## [Exercise directions]
Using only the records, tally the lines with "const" in them and state that total by itself.

Start of Data

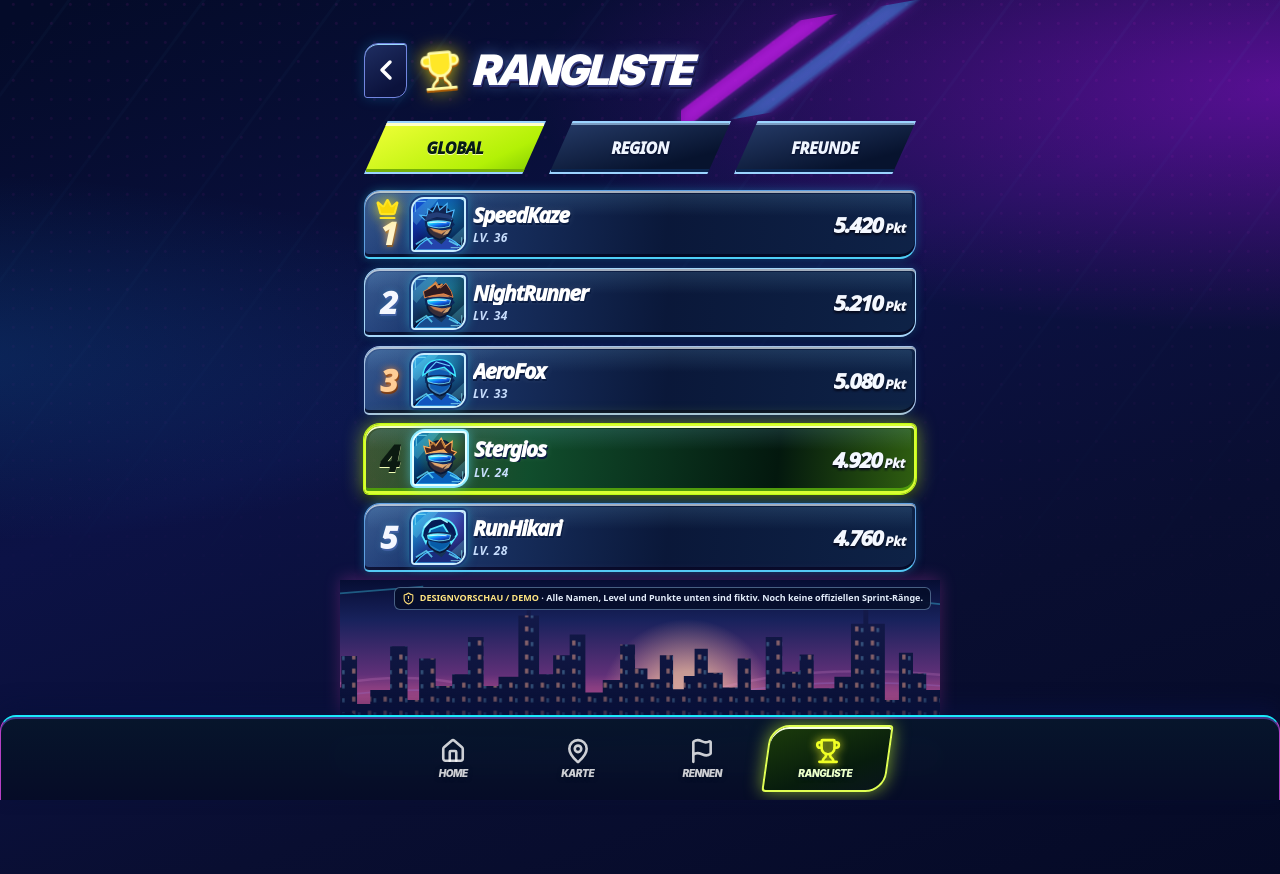
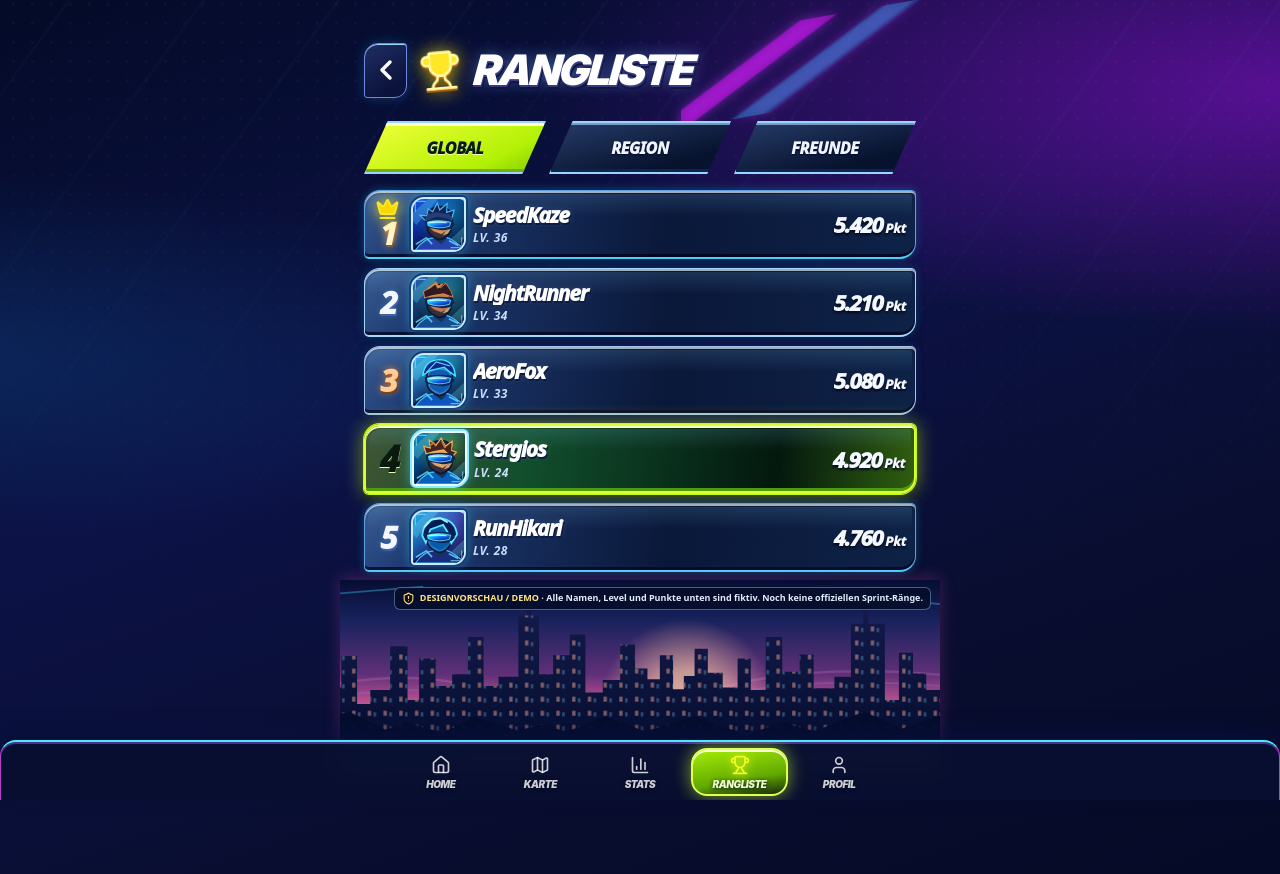
Before and after one commit to Tokioace/Runnit, a React (Vite) app: page /leaderboard in a window 1280 px wide. Built offline with nearby package versions, Linux system fonts and the light colour scheme; no server answers.

Commit message:
fix(nav): restore identical compact five-tab dock across every screen

```diff
--- a/src/components/ui/BottomNav.tsx
+++ b/src/components/ui/BottomNav.tsx
@@ -1,6 +1,8 @@
 import { Link, useLocation } from 'react-router-dom';
-import { BarChart3, Flag, Home, Map, MapPin, Trophy, User } from 'lucide-react';
+import { BarChart3, Home, Map, Trophy, User } from 'lucide-react';
 
+// All screens use one five-slot dock. Keep labels, order, icons and sizing
+// stable when navigating; only the current route changes its highlighted state.
 const tabs = [
   { href: '/home', label: 'Start', display: 'HOME', icon: Home },
   { href: '/map', label: 'Karte', display: 'KARTE', icon: Map },
@@ -9,28 +11,17 @@ const tabs = [
   { href: '/profile', label: 'Profil', display: 'PROFIL', icon: User },
 ];
 
-// The four-slot arcade dock exists only on the ranking screen; the regular
-// five-route app navigation remains unchanged elsewhere.
-const rankingTabs = [
-  { href: '/home', label: 'Home', display: 'HOME', icon: Home },
-  { href: '/map', label: 'Karte', display: 'KARTE', icon: MapPin },
-  { href: '/map?view=list', label: 'Rennen', display: 'RENNEN', icon: Flag },
-  { href: '/leaderboard', label: 'Rangliste', display: 'RANGLISTE', icon: Trophy },
-];
-
-export default function BottomNav({ variant = 'default' }: { variant?: 'default' | 'ranking' }) {
+export default function BottomNav() {
   const location = useLocation();
-  const ranking = variant === 'ranking';
-  const visibleTabs = ranking ? rankingTabs : tabs;
   return (
-    <nav aria-label="Hauptnavigation" className={'runnit-game-dock fixed inset-x-0 bottom-0 z-[950] w-full max-w-full overflow-hidden border-t border-cyan-300/40 bg-[#090f30]/95 shadow-[0_-10px_35px_rgba(0,0,0,.45)] backdrop-blur-md' + (ranking ? ' runnit-ranking-dock' : '')}>
-      <ul className={'mx-auto grid w-full max-w-lg gap-0.5 px-2 pb-[max(0.5rem,env(safe-area-inset-bottom))] pt-2 ' + (ranking ? 'grid-cols-4' : 'grid-cols-5')}>
-        {visibleTabs.map(({ href, label, display, icon: Icon }) => {
-          const active = location.pathname === href.split('?')[0] && (!ranking || href === '/leaderboard');
+    <nav aria-label="Hauptnavigation" className="runnit-game-dock fixed inset-x-0 bottom-0 z-[950] w-full max-w-full overflow-hidden border-t border-cyan-300/40 bg-[#090f30]/95 shadow-[0_-10px_35px_rgba(0,0,0,.45)] backdrop-blur-md">
+      <ul className="mx-auto grid w-full max-w-lg grid-cols-5 gap-0.5 px-2 pb-[max(0.25rem,env(safe-area-inset-bottom,0px))] pt-1.5">
+        {tabs.map(({ href, label, display, icon: Icon }) => {
+          const active = location.pathname === href;
           return (
-            <li key={display} className="min-w-0">
+            <li key={href} className="min-w-0">
               <Link to={href} aria-label={label} aria-current={active ? 'page' : undefined}
-                className={'runnit-dock-item flex min-h-14 min-w-0 flex-col items-center justify-center gap-1 rounded-xl px-0.5 py-2 text-[9px] font-black italic transition-colors focus-visible:outline focus-visible:outline-2 focus-visible:outline-offset-2 focus-visible:outline-white ' + (active ? 'runnit-dock-active text-cyan-100' : 'text-white/80 hover:bg-white/10 hover:text-white')}>
+                className={'runnit-dock-item flex min-h-[48px] min-w-0 flex-col items-center justify-center gap-0.5 rounded-xl px-0.5 py-1 text-[9px] font-black italic transition-colors focus-visible:outline focus-visible:outline-2 focus-visible:outline-offset-2 focus-visible:outline-white ' + (active ? 'runnit-dock-active text-cyan-100' : 'text-white/80 hover:bg-white/10 hover:text-white')}>
                 <Icon className="h-5 w-5 shrink-0" aria-hidden="true" />
                 <span className="runnit-dock-caption block w-full text-center">{display}</span>
               </Link>
```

End of Data

## [Expected answer]
8